# [Data provided]
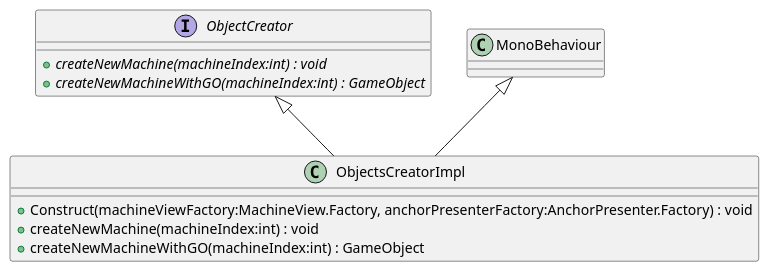
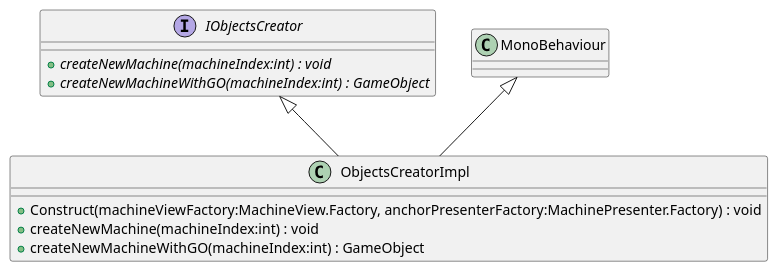
Before and after one commit to DeNatur/ProductionFloorVisualization: the diagram in UML/Assets/Scripts/ObjectsCreatorImpl.puml, drawn with PlantUML. The commit also changed 34 other files, not shown here.

Commit message:
Generate UML (Generate UML)

```diff
--- a/UML/Assets/Scripts/ObjectsCreatorImpl.puml
+++ b/UML/Assets/Scripts/ObjectsCreatorImpl.puml
@@ -1,13 +1,13 @@
 @startuml
-interface ObjectCreator {
+interface IObjectsCreator {
     + {abstract} createNewMachine(machineIndex:int) : void
     + {abstract} createNewMachineWithGO(machineIndex:int) : GameObject
 }
 class ObjectsCreatorImpl {
-    + Construct(machineViewFactory:MachineView.Factory, anchorPresenterFactory:AnchorPresenter.Factory) : void
+    + Construct(machineViewFactory:MachineView.Factory, anchorPresenterFactory:MachinePresenter.Factory) : void
     + createNewMachine(machineIndex:int) : void
     + createNewMachineWithGO(machineIndex:int) : GameObject
 }
 MonoBehaviour <|-- ObjectsCreatorImpl
-ObjectCreator <|-- ObjectsCreatorImpl
+IObjectsCreator <|-- ObjectsCreatorImpl
 @enduml
```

# [Task description]
Every line of the listing that holds "Scripts" should be found and copied.

# [Response to the exercise]
Before and after one commit to DeNatur/ProductionFloorVisualization: the diagram in UML/Assets/Scripts/ObjectsCreatorImpl.puml, drawn with PlantUML. The commit also changed 34 other files, not shown here.
--- a/UML/Assets/Scripts/ObjectsCreatorImpl.puml
+++ b/UML/Assets/Scripts/ObjectsCreatorImpl.puml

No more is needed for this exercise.